[Start of Attachment]
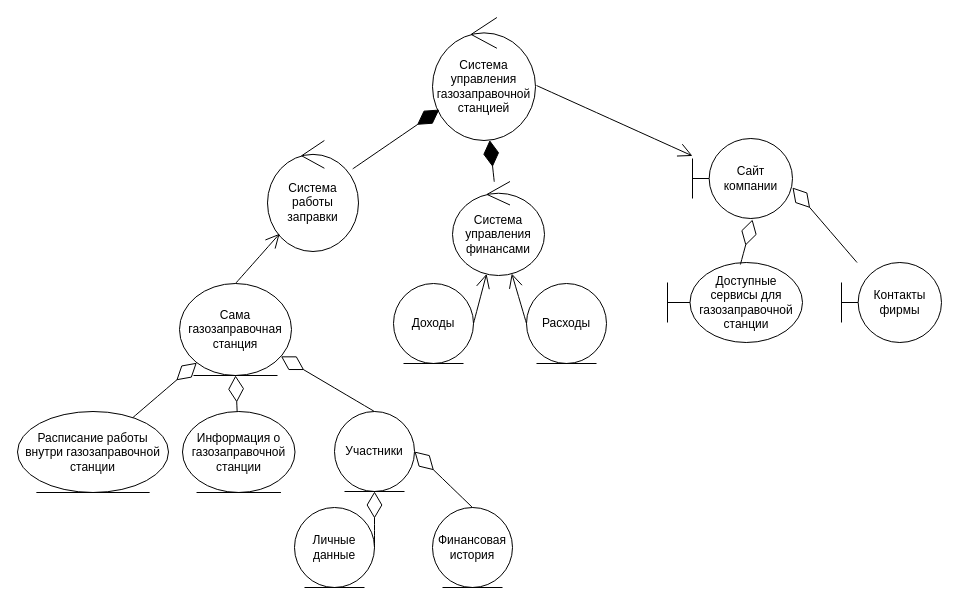
Before: 1.drawio in Helpmepleaseitishard/Aikms, a draw.io diagram. Source tidied: cells renumbered, new cells numbered last; positions are measured from the earlier drawing's top-left corner, leaving out a move shared by most shapes. Both pictures are drawn from the tidied source at 100%, with x=0, y=0 at pixel (17, 17).
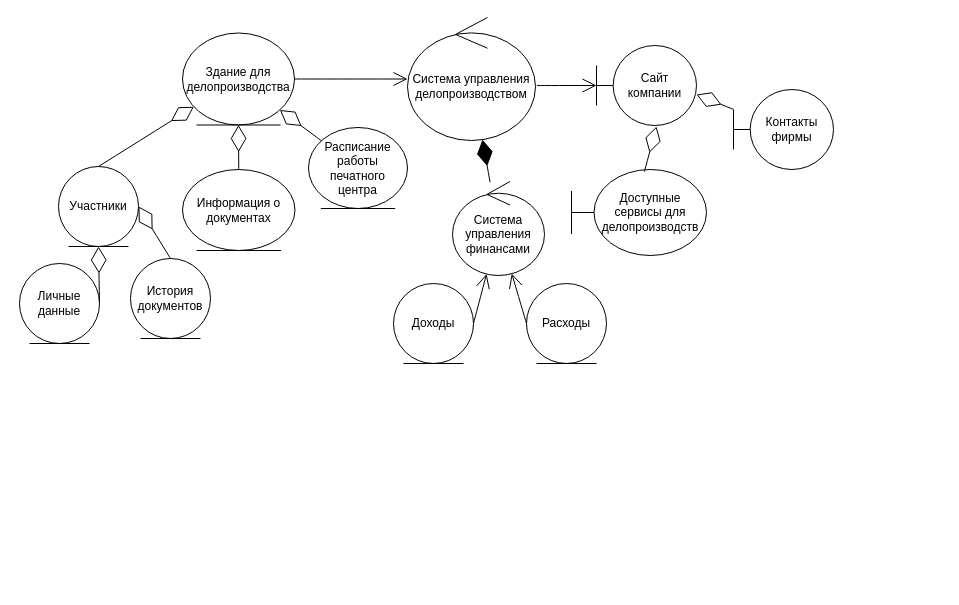
Above is the later version.

The edit, as a diff of the source:
```diff
@@
-    <mxCell id="2" value="Система управления газозаправочной станцией" style="ellipse;shape=umlControl;whiteSpace=wrap;html=1;" parent="1" vertex="1">
-      <mxGeometry x="415" width="103" height="123" as="geometry" />
+    <mxCell id="2" value="Система управления делопроизводством" style="ellipse;shape=umlControl;whiteSpace=wrap;html=1;" parent="1" vertex="1">
+      <mxGeometry x="390" width="128" height="123" as="geometry" />
     </mxCell>
-    <mxCell id="3" value="Система работы заправки" style="ellipse;shape=umlControl;whiteSpace=wrap;html=1;" parent="1" vertex="1">
-      <mxGeometry x="250" y="123" width="91" height="111" as="geometry" />
-    </mxCell>
@@
     <mxCell id="5" value="Сайт компании" style="shape=umlBoundary;whiteSpace=wrap;html=1;" parent="1" vertex="1">
-      <mxGeometry x="675" y="121" width="100" height="80" as="geometry" />
+      <mxGeometry x="579" y="28" width="100" height="80" as="geometry" />
     </mxCell>
@@
-    <mxCell id="8" value="Доступные сервисы для газозаправочной станции" style="shape=umlBoundary;whiteSpace=wrap;html=1;" parent="1" vertex="1">
-      <mxGeometry x="650" y="245" width="135" height="80" as="geometry" />
+    <mxCell id="8" value="Доступные сервисы для делопроизводств" style="shape=umlBoundary;whiteSpace=wrap;html=1;" parent="1" vertex="1">
+      <mxGeometry x="554" y="152" width="135" height="86" as="geometry" />
     </mxCell>
     <mxCell id="9" value="Контакты фирмы" style="shape=umlBoundary;whiteSpace=wrap;html=1;" parent="1" vertex="1">
-      <mxGeometry x="824" y="245" width="100" height="80" as="geometry" />
+      <mxGeometry x="716" y="72" width="100" height="80" as="geometry" />
     </mxCell>
-    <mxCell id="10" value="Сама газозаправочная станция" style="ellipse;shape=umlEntity;whiteSpace=wrap;html=1;" parent="1" vertex="1">
-      <mxGeometry x="162" y="266" width="112" height="92" as="geometry" />
+    <mxCell id="10" value="Здание для делопроизводства" style="ellipse;shape=umlEntity;whiteSpace=wrap;html=1;" parent="1" vertex="1">
+      <mxGeometry x="165" y="15.5" width="112" height="92" as="geometry" />
     </mxCell>
-    <mxCell id="11" value="Расписание работы внутри газозаправочной станции" style="ellipse;shape=umlEntity;whiteSpace=wrap;html=1;" parent="1" vertex="1">
-      <mxGeometry y="394" width="151" height="81" as="geometry" />
+    <mxCell id="11" value="Расписание работы печатного центра" style="ellipse;shape=umlEntity;whiteSpace=wrap;html=1;" parent="1" vertex="1">
+      <mxGeometry x="291" y="110" width="99" height="81" as="geometry" />
     </mxCell>
-    <mxCell id="12" value="Информация о газозаправочной станции" style="ellipse;shape=umlEntity;whiteSpace=wrap;html=1;" parent="1" vertex="1">
-      <mxGeometry x="165" y="394" width="112.5" height="81" as="geometry" />
+    <mxCell id="12" value="Информация о документах" style="ellipse;shape=umlEntity;whiteSpace=wrap;html=1;" parent="1" vertex="1">
+      <mxGeometry x="165" y="152" width="112.5" height="81" as="geometry" />
     </mxCell>
     <mxCell id="13" value="Участники" style="ellipse;shape=umlEntity;whiteSpace=wrap;html=1;" parent="1" vertex="1">
-      <mxGeometry x="317" y="394" width="80" height="80" as="geometry" />
+      <mxGeometry x="41" y="149" width="80" height="80" as="geometry" />
     </mxCell>
     <mxCell id="14" value="Личные данные" style="ellipse;shape=umlEntity;whiteSpace=wrap;html=1;" parent="1" vertex="1">
-      <mxGeometry x="277" y="490" width="80" height="80" as="geometry" />
+      <mxGeometry x="2" y="246" width="80" height="80" as="geometry" />
     </mxCell>
-    <mxCell id="15" value="Финансовая история" style="ellipse;shape=umlEntity;whiteSpace=wrap;html=1;" parent="1" vertex="1">
-      <mxGeometry x="415" y="490" width="80" height="80" as="geometry" />
+    <mxCell id="15" value="История документов" style="ellipse;shape=umlEntity;whiteSpace=wrap;html=1;" parent="1" vertex="1">
+      <mxGeometry x="113" y="241" width="80" height="80" as="geometry" />
     </mxCell>
@@
-    <mxCell id="17" style="endArrow=diamondThin;endFill=1;endSize=24;html=1;rounded=0;fontSize=12;curved=1;" parent="1" edge="1" source="3" target="2">
-      <mxGeometry relative="1" as="geometry" />
-    </mxCell>
@@
-    <mxCell id="28" style="endArrow=open;endFill=1;endSize=12;html=1;rounded=0;fontSize=12;curved=1;exitX=0.5;exitY=0;exitDx=0;exitDy=0;" parent="1" edge="1" source="10" target="3">
+    <mxCell id="28" style="endArrow=open;endFill=1;endSize=12;html=1;rounded=0;fontSize=12;curved=1;" parent="1" edge="1" source="10" target="2">
       <mxGeometry relative="1" as="geometry" />
     </mxCell>
```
[End of Attachment]
TASK: With "endSize" as the string to find, copy every line of the records that holds it.

RESULT FOR THIS EXERCISE:
-    <mxCell id="17" style="endArrow=diamondThin;endFill=1;endSize=24;html=1;rounded=0;fontSize=12;curved=1;" parent="1" edge="1" source="3" target="2">
-    <mxCell id="28" style="endArrow=open;endFill=1;endSize=12;html=1;rounded=0;fontSize=12;curved=1;exitX=0.5;exitY=0;exitDx=0;exitDy=0;" parent="1" edge="1" source="10" target="3">
+    <mxCell id="28" style="endArrow=open;endFill=1;endSize=12;html=1;rounded=0;fontSize=12;curved=1;" parent="1" edge="1" source="10" target="2">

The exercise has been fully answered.